We have around 100 free-style projects on our Jenkins installation. Jenkins is deployed to tomcat container. There is one Linux master and two Linux slaves. We use subversion as SCM. Subversion post-commit hooks have been configured to notify Jenkins when commits take place. Idea is that Jenkins should handle work copy updates and checkouts while our build tools should handle the logic related to building. Our build tools are simply a collection of bash shell scripts. Builds themselves are mostly maven builds.
The account, which is used to run Jenkins, has a normal subversion config directory under its home directory. The file of interest is the one containing authentication credentials: ~/.subversion/auth/svn.simple/XXX.
Jenkins changes the time stamp of this file every time a new build for a free-style project is triggered, either manually, or by post-commit hook. We produce around 300 builds a day. This means the file is under constant change. The file content stays the same before and after the change of time stamp. I have not monitored how the file is manipulated.
Our build tools do some subversion operations before and after the actual maven build. Needed subversion authentication credentials are searched from the same above mentioned file. Now that the file is constantly modified, there are times when our build scripts fail to authenticate and the whole build fails. About 20 builds a day fail with error message like this: authorization failed: Could not authenticate to server: rejected Basic challenge.
Fortunately, there is a workaround. I can create a copy of subversion configuration directory and configure our build tools to use that.

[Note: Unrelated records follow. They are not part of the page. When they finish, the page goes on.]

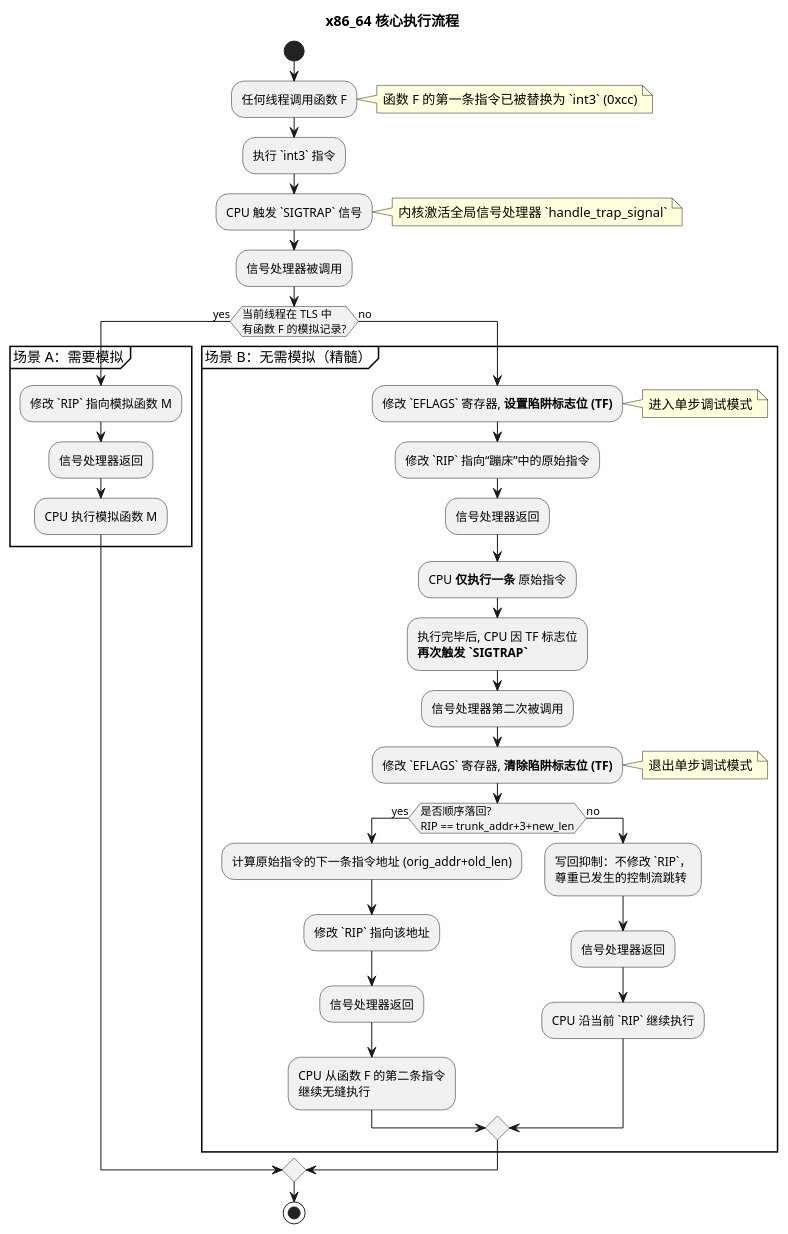
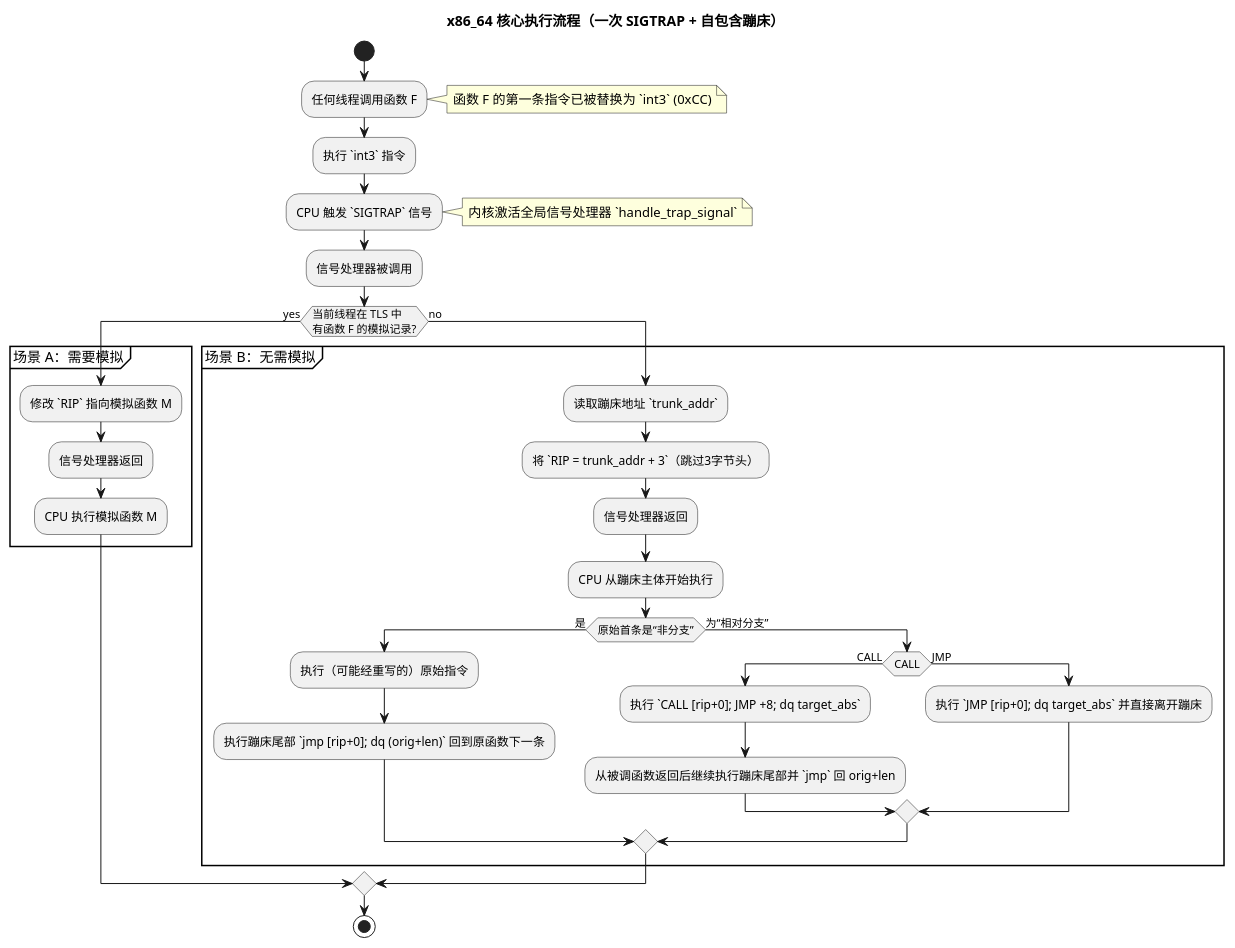
One commit to skyfireitdiy/mockrs changed the fourth of 6 diagrams in doc/方案介绍-mockrs-超越Trait的自由函数模拟与线程安全.md. Above: the diagram before and after it, drawn with PlantUML. The commit also changed other lines of this file and 9 other files, not shown here.

````diff
--- a/doc/方案介绍-mockrs-超越Trait的自由函数模拟与线程安全.md
+++ b/doc/方案介绍-mockrs-超越Trait的自由函数模拟与线程安全.md
@@ -355,46 +358,42 @@
 ```plantuml
 @startuml
-title x86_64 核心执行流程
+title x86_64 核心执行流程（一次 SIGTRAP + 自包含蹦床）
 
 start
 :任何线程调用函数 F;
-note right: 函数 F 的第一条指令已被替换为 `int3` (0xcc)
+note right: 函数 F 的第一条指令已被替换为 `int3` (0xCC)
 
 :执行 `int3` 指令;
 :CPU 触发 `SIGTRAP` 信号;
 note right: 内核激活全局信号处理器 `handle_trap_signal`
 
 :信号处理器被调用;
 if (当前线程在 TLS 中\n有函数 F 的模拟记录?) then (yes)
   partition "场景 A：需要模拟" {
     :修改 `RIP` 指向模拟函数 M;
     :信号处理器返回;
     :CPU 执行模拟函数 M;
   }
 else (no)
-  partition "场景 B：无需模拟（精髓）" {
-    :修改 `EFLAGS` 寄存器, **设置陷阱标志位 (TF)**;
-    note right: 进入单步调试模式
-    :修改 `RIP` 指向“蹦床”中的原始指令;
+  partition "场景 B：无需模拟" {
+    :读取蹦床地址 `trunk_addr`;
+    :将 `RIP = trunk_addr + 3`（跳过3字节头）;
     :信号处理器返回;
-    :CPU **仅执行一条** 原始指令;
-    :执行完毕后, CPU 因 TF 标志位\n**再次触发 `SIGTRAP`**;
-    :信号处理器第二次被调用;
-    :修改 `EFLAGS` 寄存器, **清除陷阱标志位 (TF)**;
-    note right: 退出单步调试模式
-    if (是否顺序落回?\nRIP == trunk_addr+3+new_len) then (yes)
-      :计算原始指令的下一条指令地址 (orig_addr+old_len);
-      :修改 `RIP` 指向该地址;
-      :信号处理器返回;
-      :CPU 从函数 F 的第二条指令\n继续无缝执行;
-    else (no)
-      :写回抑制：不修改 `RIP`，\n尊重已发生的控制流跳转;
-      :信号处理器返回;
-      :CPU 沿当前 `RIP` 继续执行;
+    :CPU 从蹦床主体开始执行;
+    if (原始首条是“非分支”) then (是)
+      :执行（可能经重写的）原始指令;
+      :执行蹦床尾部 `jmp [rip+0]; dq (orig+len)` 回到原函数下一条;
+    else (为“相对分支”) 
+      if (CALL) then (CALL)
+        :执行 `CALL [rip+0]; JMP +8; dq target_abs`;
+        :从被调函数返回后继续执行蹦床尾部并 `jmp` 回 orig+len;
+      else (JMP)
+        :执行 `JMP [rip+0]; dq target_abs` 并直接离开蹦床;
+      endif
     endif
   }
 endif
 stop
 
 @enduml
 ```
````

However, I still feel that this is a bug in Jenkins or its subversion plugin, because there should not be a need to update the file.

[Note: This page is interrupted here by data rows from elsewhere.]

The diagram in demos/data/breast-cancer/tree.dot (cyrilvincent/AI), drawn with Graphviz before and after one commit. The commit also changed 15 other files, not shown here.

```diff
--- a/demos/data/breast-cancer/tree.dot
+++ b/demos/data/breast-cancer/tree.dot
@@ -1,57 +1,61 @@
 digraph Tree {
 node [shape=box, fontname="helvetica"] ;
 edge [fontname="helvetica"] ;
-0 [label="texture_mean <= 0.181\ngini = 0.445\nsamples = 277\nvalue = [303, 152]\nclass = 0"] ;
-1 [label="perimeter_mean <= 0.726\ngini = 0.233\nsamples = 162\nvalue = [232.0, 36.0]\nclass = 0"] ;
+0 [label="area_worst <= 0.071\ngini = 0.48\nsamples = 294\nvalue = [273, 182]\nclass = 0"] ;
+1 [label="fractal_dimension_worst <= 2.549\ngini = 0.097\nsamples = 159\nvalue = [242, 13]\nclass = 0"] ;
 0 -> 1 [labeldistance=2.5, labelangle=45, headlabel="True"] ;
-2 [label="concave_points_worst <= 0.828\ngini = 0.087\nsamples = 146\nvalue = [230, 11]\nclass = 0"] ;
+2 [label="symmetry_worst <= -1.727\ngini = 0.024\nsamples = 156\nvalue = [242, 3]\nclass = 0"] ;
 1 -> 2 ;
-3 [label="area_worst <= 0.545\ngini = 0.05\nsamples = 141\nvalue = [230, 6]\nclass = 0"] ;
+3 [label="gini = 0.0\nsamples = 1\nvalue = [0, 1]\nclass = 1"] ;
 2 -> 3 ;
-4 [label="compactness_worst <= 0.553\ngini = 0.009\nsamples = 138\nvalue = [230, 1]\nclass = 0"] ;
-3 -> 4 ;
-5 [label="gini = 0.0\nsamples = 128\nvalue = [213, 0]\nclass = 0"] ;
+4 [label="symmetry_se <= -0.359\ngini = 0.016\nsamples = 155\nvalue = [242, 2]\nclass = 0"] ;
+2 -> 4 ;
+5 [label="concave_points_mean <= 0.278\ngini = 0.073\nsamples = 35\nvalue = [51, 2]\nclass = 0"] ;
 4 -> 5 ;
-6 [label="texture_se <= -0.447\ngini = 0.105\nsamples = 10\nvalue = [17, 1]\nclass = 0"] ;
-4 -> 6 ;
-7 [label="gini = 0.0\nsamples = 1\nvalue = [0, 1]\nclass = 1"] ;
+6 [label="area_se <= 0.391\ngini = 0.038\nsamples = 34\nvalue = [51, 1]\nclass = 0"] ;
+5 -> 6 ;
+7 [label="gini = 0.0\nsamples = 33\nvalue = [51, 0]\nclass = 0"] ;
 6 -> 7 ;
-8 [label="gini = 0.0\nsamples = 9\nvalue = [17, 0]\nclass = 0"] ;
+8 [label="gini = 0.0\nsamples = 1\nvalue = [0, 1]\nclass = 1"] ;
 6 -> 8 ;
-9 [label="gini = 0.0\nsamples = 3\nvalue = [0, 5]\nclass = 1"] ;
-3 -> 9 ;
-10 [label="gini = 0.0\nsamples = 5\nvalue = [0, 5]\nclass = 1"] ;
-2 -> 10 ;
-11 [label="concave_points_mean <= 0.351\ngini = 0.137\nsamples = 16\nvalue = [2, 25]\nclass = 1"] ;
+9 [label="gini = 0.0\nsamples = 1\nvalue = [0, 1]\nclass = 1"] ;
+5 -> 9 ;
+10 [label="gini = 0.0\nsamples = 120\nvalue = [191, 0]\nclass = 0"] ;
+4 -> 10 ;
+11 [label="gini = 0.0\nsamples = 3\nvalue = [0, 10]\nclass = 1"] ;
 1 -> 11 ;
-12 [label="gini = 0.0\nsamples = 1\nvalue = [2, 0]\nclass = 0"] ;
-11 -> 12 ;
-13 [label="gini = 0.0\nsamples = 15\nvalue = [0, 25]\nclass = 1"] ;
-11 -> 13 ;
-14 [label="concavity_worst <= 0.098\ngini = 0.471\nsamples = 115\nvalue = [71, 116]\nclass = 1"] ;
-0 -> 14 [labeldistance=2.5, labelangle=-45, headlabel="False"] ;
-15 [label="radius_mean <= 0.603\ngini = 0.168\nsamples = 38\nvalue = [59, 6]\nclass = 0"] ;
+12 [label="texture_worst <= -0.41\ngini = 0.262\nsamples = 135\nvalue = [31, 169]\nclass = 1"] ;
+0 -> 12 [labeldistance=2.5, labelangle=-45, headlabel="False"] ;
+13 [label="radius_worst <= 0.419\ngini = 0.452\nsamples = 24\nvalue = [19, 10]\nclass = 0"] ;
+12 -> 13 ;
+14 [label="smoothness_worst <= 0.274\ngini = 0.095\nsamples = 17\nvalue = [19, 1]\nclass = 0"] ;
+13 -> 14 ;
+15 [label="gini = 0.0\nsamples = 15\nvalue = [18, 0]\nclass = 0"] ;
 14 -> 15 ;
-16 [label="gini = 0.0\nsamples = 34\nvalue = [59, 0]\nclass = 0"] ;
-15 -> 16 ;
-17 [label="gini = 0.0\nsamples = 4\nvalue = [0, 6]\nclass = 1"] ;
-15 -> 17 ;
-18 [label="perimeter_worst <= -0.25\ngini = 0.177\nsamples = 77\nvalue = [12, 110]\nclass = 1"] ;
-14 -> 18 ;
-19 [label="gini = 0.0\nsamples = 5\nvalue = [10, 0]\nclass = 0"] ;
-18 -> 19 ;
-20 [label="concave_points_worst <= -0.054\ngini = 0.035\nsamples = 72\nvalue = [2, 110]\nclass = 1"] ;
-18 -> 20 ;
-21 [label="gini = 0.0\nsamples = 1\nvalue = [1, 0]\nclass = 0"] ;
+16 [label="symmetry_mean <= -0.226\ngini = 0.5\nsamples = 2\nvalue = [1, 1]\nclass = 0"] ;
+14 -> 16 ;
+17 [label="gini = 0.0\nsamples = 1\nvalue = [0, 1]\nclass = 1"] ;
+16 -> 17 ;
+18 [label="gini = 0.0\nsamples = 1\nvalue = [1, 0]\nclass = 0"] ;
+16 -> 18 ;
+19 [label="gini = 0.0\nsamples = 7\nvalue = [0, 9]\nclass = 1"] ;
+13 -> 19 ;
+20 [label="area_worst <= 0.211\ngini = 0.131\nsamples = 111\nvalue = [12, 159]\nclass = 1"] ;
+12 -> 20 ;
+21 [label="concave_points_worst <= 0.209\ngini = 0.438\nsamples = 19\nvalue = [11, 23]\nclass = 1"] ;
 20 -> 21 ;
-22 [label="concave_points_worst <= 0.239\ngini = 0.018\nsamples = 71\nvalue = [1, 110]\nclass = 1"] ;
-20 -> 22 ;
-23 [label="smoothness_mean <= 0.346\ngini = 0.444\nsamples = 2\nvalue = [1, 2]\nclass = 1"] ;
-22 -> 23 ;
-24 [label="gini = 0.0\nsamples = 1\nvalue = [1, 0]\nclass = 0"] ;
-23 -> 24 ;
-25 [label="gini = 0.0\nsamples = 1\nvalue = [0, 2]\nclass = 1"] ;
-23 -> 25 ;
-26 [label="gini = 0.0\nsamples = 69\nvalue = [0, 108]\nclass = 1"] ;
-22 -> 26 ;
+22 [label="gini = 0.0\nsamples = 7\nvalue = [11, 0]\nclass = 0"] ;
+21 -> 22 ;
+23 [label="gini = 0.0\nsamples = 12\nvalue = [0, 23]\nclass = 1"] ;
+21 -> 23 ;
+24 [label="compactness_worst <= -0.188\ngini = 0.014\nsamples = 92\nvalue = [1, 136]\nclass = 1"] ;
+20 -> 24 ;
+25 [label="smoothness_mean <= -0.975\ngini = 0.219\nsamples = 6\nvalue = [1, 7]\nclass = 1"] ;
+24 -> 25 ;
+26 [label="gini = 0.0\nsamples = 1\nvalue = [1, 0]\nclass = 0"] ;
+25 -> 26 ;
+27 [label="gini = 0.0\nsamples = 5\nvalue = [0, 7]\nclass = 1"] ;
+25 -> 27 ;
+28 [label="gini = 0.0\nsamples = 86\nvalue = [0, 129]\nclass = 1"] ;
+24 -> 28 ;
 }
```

Out of curiosity, I created a maven2/3 project in my sandbox environment (Jenkins 1.448, Subversion plugin 1.37). Strangely, maven project did not touch the subversion credentials file the same way the free-style project did.